EXERCISE DESCRIPTION » With pictures left out, set down every record word for word.
(RECORDED INFORMATION Opens)
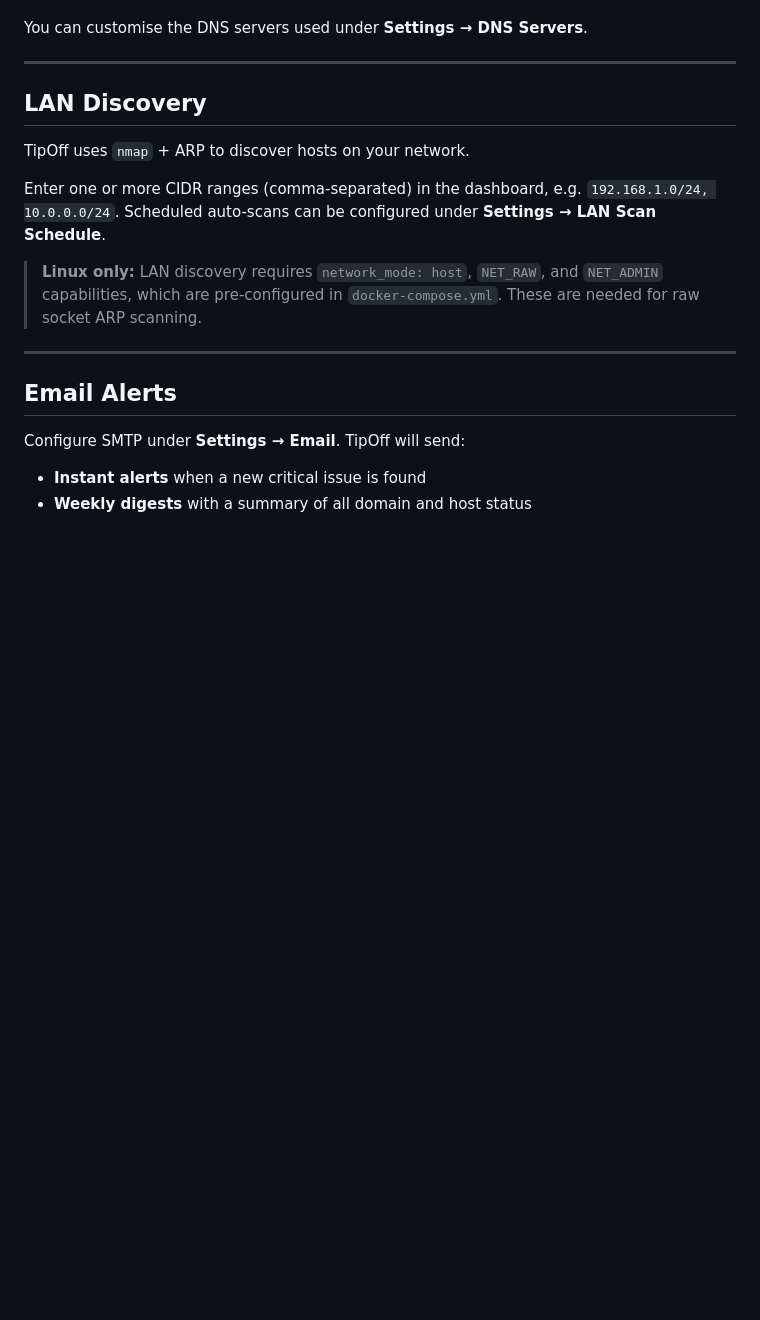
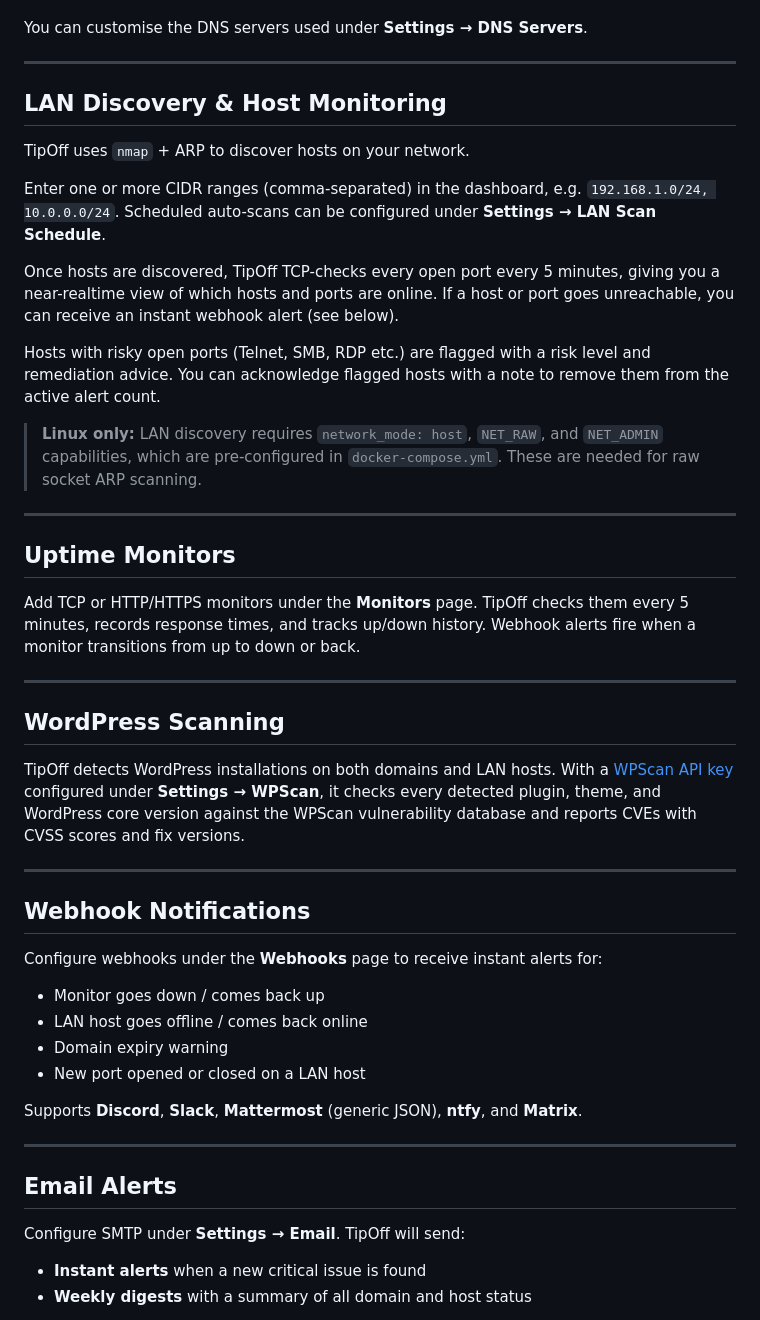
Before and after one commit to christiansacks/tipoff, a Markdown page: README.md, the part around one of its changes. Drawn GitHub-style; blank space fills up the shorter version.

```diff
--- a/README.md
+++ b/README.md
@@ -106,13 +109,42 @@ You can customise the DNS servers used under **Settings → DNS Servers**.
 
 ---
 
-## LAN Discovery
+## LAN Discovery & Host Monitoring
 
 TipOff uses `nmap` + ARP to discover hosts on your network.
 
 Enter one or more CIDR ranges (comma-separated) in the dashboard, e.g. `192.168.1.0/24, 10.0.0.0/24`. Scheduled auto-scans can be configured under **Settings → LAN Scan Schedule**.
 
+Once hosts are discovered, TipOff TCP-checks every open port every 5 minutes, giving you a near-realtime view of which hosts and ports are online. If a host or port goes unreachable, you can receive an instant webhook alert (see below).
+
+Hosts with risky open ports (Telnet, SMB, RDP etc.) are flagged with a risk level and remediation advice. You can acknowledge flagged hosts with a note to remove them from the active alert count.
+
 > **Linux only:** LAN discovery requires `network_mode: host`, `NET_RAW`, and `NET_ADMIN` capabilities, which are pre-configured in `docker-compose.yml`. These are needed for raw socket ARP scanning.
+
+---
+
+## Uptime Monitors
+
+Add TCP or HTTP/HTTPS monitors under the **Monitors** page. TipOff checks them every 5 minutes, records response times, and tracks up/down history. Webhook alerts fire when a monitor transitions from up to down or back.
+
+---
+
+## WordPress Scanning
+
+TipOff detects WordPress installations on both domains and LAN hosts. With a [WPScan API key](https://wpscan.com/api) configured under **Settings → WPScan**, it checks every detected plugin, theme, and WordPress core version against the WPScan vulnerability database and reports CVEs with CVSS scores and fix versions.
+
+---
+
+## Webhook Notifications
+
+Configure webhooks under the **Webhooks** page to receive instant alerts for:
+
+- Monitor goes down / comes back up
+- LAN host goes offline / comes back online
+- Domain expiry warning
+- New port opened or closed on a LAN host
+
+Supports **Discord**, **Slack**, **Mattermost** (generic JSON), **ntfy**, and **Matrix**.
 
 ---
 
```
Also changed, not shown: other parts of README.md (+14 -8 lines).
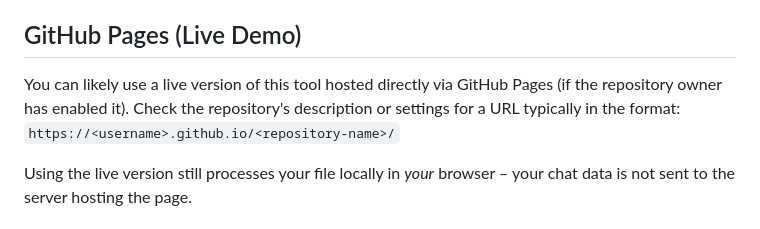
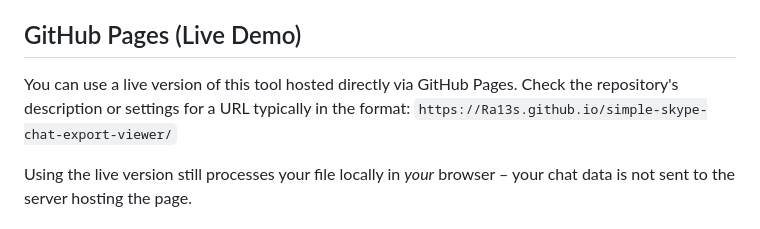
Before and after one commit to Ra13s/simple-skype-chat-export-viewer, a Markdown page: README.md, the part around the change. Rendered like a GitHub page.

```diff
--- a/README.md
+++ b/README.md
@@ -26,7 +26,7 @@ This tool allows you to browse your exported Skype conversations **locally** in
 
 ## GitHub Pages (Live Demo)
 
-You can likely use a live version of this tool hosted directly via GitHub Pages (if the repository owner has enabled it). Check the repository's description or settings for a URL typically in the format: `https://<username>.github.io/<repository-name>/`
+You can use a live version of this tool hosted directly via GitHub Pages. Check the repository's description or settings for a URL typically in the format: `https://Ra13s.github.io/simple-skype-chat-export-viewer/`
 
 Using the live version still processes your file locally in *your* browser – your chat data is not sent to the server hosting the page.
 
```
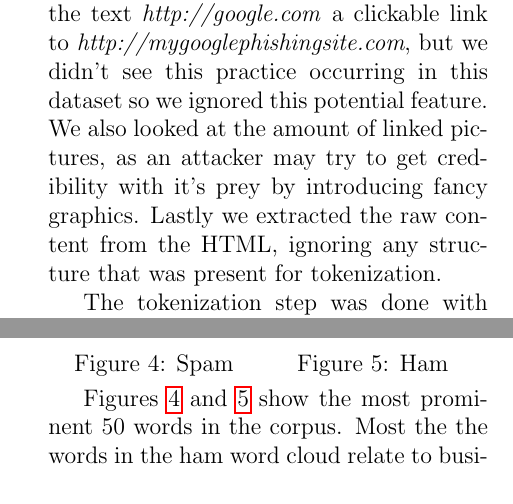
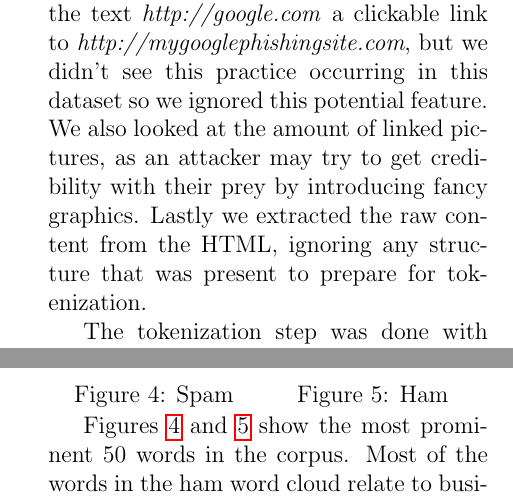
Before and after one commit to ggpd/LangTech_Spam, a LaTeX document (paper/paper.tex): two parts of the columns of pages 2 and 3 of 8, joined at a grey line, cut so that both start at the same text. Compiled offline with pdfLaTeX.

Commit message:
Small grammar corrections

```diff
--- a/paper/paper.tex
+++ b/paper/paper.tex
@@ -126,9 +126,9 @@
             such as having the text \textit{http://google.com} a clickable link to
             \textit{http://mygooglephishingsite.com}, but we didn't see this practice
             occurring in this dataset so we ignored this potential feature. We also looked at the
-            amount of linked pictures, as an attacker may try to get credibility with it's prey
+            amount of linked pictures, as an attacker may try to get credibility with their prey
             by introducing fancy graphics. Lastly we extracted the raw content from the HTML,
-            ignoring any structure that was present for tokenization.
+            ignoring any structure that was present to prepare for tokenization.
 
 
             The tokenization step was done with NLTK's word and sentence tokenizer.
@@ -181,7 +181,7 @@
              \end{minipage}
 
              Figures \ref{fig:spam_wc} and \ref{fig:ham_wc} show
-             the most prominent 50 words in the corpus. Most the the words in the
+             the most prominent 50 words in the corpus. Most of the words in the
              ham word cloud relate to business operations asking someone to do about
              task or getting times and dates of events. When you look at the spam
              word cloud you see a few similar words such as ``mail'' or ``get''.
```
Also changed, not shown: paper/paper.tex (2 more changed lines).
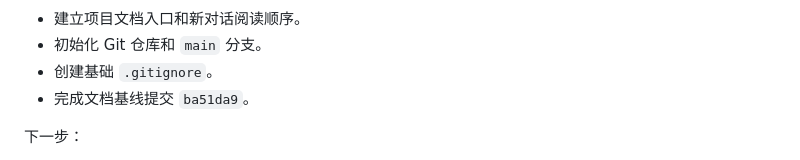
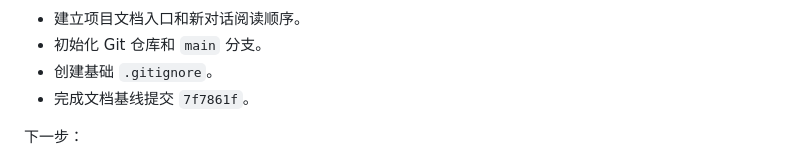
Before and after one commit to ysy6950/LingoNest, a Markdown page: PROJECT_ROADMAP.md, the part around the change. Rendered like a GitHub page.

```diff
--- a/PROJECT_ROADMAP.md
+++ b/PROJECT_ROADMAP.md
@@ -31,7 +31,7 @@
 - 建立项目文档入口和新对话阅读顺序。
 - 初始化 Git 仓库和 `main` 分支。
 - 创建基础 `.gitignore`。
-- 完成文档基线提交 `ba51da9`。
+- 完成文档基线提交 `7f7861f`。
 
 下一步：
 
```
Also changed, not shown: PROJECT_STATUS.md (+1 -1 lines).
(RECORDED INFORMATION Closes)
TASK RESPONSE »
Before and after one commit to christiansacks/tipoff, a Markdown page: README.md, the part around one of its changes. Drawn GitHub-style; blank space fills up the shorter version.

```diff
--- a/README.md
+++ b/README.md
@@ -106,13 +109,42 @@ You can customise the DNS servers used under **Settings → DNS Servers**.
 
 ---
 
-## LAN Discovery
+## LAN Discovery & Host Monitoring
 
 TipOff uses `nmap` + ARP to discover hosts on your network.
 
 Enter one or more CIDR ranges (comma-separated) in the dashboard, e.g. `192.168.1.0/24, 10.0.0.0/24`. Scheduled auto-scans can be configured under **Settings → LAN Scan Schedule**.
 
+Once hosts are discovered, TipOff TCP-checks every open port every 5 minutes, giving you a near-realtime view of which hosts and ports are online. If a host or port goes unreachable, you can receive an instant webhook alert (see below).
+
+Hosts with risky open ports (Telnet, SMB, RDP etc.) are flagged with a risk level and remediation advice. You can acknowledge flagged hosts with a note to remove them from the active alert count.
+
 > **Linux only:** LAN discovery requires `network_mode: host`, `NET_RAW`, and `NET_ADMIN` capabilities, which are pre-configured in `docker-compose.yml`. These are needed for raw socket ARP scanning.
+
+---
+
+## Uptime Monitors
+
+Add TCP or HTTP/HTTPS monitors under the **Monitors** page. TipOff checks them every 5 minutes, records response times, and tracks up/down history. Webhook alerts fire when a monitor transitions from up to down or back.
+
+---
+
+## WordPress Scanning
+
+TipOff detects WordPress installations on both domains and LAN hosts. With a [WPScan API key](https://wpscan.com/api) configured under **Settings → WPScan**, it checks every detected plugin, theme, and WordPress core version against the WPScan vulnerability database and reports CVEs with CVSS scores and fix versions.
+
+---
+
+## Webhook Notifications
+
+Configure webhooks under the **Webhooks** page to receive instant alerts for:
+
+- Monitor goes down / comes back up
+- LAN host goes offline / comes back online
+- Domain expiry warning
+- New port opened or closed on a LAN host
+
+Supports **Discord**, **Slack**, **Mattermost** (generic JSON), **ntfy**, and **Matrix**.
 
 ---
 
```
Also changed, not shown: other parts of README.md (+14 -8 lines).
Before and after one commit to Ra13s/simple-skype-chat-export-viewer, a Markdown page: README.md, the part around the change. Rendered like a GitHub page.

```diff
--- a/README.md
+++ b/README.md
@@ -26,7 +26,7 @@ This tool allows you to browse your exported Skype conversations **locally** in
 
 ## GitHub Pages (Live Demo)
 
-You can likely use a live version of this tool hosted directly via GitHub Pages (if the repository owner has enabled it). Check the repository's description or settings for a URL typically in the format: `https://<username>.github.io/<repository-name>/`
+You can use a live version of this tool hosted directly via GitHub Pages. Check the repository's description or settings for a URL typically in the format: `https://Ra13s.github.io/simple-skype-chat-export-viewer/`
 
 Using the live version still processes your file locally in *your* browser – your chat data is not sent to the server hosting the page.
 
```
Before and after one commit to ggpd/LangTech_Spam, a LaTeX document (paper/paper.tex): two parts of the columns of pages 2 and 3 of 8, joined at a grey line, cut so that both start at the same text. Compiled offline with pdfLaTeX.

Commit message:
Small grammar corrections

```diff
--- a/paper/paper.tex
+++ b/paper/paper.tex
@@ -126,9 +126,9 @@
             such as having the text \textit{http://google.com} a clickable link to
             \textit{http://mygooglephishingsite.com}, but we didn't see this practice
             occurring in this dataset so we ignored this potential feature. We also looked at the
-            amount of linked pictures, as an attacker may try to get credibility with it's prey
+            amount of linked pictures, as an attacker may try to get credibility with their prey
             by introducing fancy graphics. Lastly we extracted the raw content from the HTML,
-            ignoring any structure that was present for tokenization.
+            ignoring any structure that was present to prepare for tokenization.
 
 
             The tokenization step was done with NLTK's word and sentence tokenizer.
@@ -181,7 +181,7 @@
              \end{minipage}
 
              Figures \ref{fig:spam_wc} and \ref{fig:ham_wc} show
-             the most prominent 50 words in the corpus. Most the the words in the
+             the most prominent 50 words in the corpus. Most of the words in the
              ham word cloud relate to business operations asking someone to do about
              task or getting times and dates of events. When you look at the spam
              word cloud you see a few similar words such as ``mail'' or ``get''.
```
Also changed, not shown: paper/paper.tex (2 more changed lines).
Before and after one commit to ysy6950/LingoNest, a Markdown page: PROJECT_ROADMAP.md, the part around the change. Rendered like a GitHub page.

```diff
--- a/PROJECT_ROADMAP.md
+++ b/PROJECT_ROADMAP.md
@@ -31,7 +31,7 @@
 - 建立项目文档入口和新对话阅读顺序。
 - 初始化 Git 仓库和 `main` 分支。
 - 创建基础 `.gitignore`。
-- 完成文档基线提交 `ba51da9`。
+- 完成文档基线提交 `7f7861f`。
 
 下一步：
 
```
Also changed, not shown: PROJECT_STATUS.md (+1 -1 lines).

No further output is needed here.